Tories to propose an elected Upper Chamber, with term limits

Two bills may be pushed through as Harper moves to capture control of the Senate

Senate reform is teetering on the horizon as Harper inches toward a Tory majority in the Senate. The Hill Times reports that Harper is expected to fill five vacancies before Parliament reconvenes on March 3, achieving plurality with the Liberals. However, with the absence of two opposition votes—Quebec Liberal Senator Raymond Lavigne, charged with misusing Senate funds, and Independent Senator Michael Pitfield, who’s been ill—the Tories stand to overthrow the Liberal majority. The proposed reform is comprised of two bills, one imposing term limits, the other initiating a process whereby Senators would be elected at the provincial level. Several provinces say that any change to the Senate is unconstitutional without consent from the provinces, while critics say that an elected Upper Chamber would throw off the balance of power between it and the House of Commons.
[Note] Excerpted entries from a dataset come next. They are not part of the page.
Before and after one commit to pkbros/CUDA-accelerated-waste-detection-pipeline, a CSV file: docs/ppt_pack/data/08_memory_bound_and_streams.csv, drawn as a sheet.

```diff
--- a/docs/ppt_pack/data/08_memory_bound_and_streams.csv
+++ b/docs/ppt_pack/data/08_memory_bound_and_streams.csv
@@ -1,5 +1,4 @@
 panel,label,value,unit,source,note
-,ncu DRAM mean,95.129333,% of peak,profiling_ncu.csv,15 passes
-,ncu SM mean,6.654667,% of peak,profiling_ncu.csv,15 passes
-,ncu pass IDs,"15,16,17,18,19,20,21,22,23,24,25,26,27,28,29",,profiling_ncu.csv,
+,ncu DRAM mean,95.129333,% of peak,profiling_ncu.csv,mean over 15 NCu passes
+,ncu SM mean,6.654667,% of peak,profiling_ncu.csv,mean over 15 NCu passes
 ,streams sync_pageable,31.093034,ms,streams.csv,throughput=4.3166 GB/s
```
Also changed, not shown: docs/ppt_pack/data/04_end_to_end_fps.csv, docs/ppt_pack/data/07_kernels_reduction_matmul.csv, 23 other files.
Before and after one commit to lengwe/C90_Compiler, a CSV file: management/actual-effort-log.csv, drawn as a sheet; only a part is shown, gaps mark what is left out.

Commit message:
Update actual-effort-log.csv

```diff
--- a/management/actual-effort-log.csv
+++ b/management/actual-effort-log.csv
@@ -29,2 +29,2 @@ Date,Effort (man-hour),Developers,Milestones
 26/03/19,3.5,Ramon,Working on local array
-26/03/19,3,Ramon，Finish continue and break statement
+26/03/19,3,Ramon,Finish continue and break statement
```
Liberal MP Marlene Jennings notes that her party may support 12-year term limits instead of eight-year, as the shorter term could potentially allow a Prime Minister who serves two full terms to appoint every Senator.

The Hill Times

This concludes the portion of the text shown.